= EXERCISE INSTRUCTIONS =
Repeat all of the records word for word, but skip any picture.
== == ==
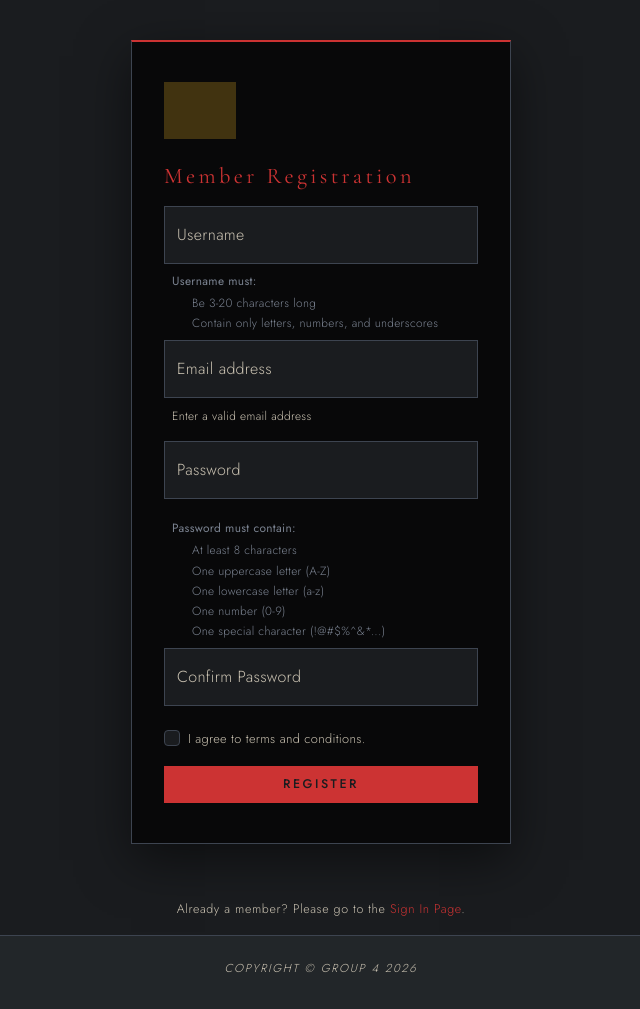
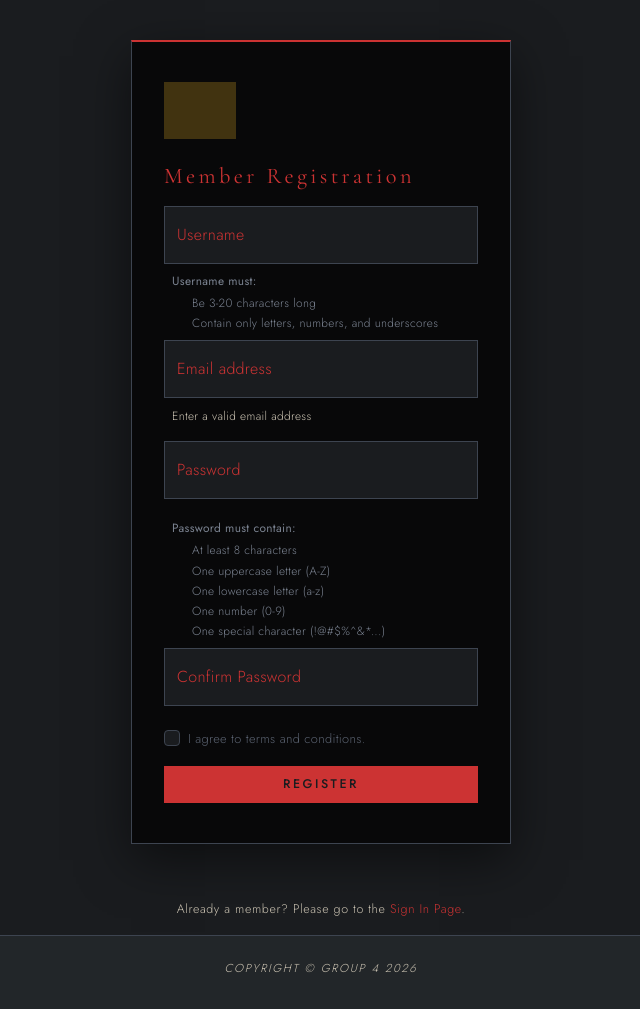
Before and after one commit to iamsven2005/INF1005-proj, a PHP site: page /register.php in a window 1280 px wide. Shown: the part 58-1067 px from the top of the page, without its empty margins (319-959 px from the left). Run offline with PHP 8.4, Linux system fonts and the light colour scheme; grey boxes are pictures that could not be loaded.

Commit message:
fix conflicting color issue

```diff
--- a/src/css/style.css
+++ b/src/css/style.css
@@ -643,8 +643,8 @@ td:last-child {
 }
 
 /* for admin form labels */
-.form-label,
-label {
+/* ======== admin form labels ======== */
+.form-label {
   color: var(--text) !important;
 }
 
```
== == ==
= TASK OUTPUT =
Before and after one commit to iamsven2005/INF1005-proj, a PHP site: page /register.php in a window 1280 px wide. Shown: the part 58-1067 px from the top of the page, without its empty margins (319-959 px from the left). Run offline with PHP 8.4, Linux system fonts and the light colour scheme; grey boxes are pictures that could not be loaded.

Commit message:
fix conflicting color issue

```diff
--- a/src/css/style.css
+++ b/src/css/style.css
@@ -643,8 +643,8 @@ td:last-child {
 }
 
 /* for admin form labels */
-.form-label,
-label {
+/* ======== admin form labels ======== */
+.form-label {
   color: var(--text) !important;
 }
 
```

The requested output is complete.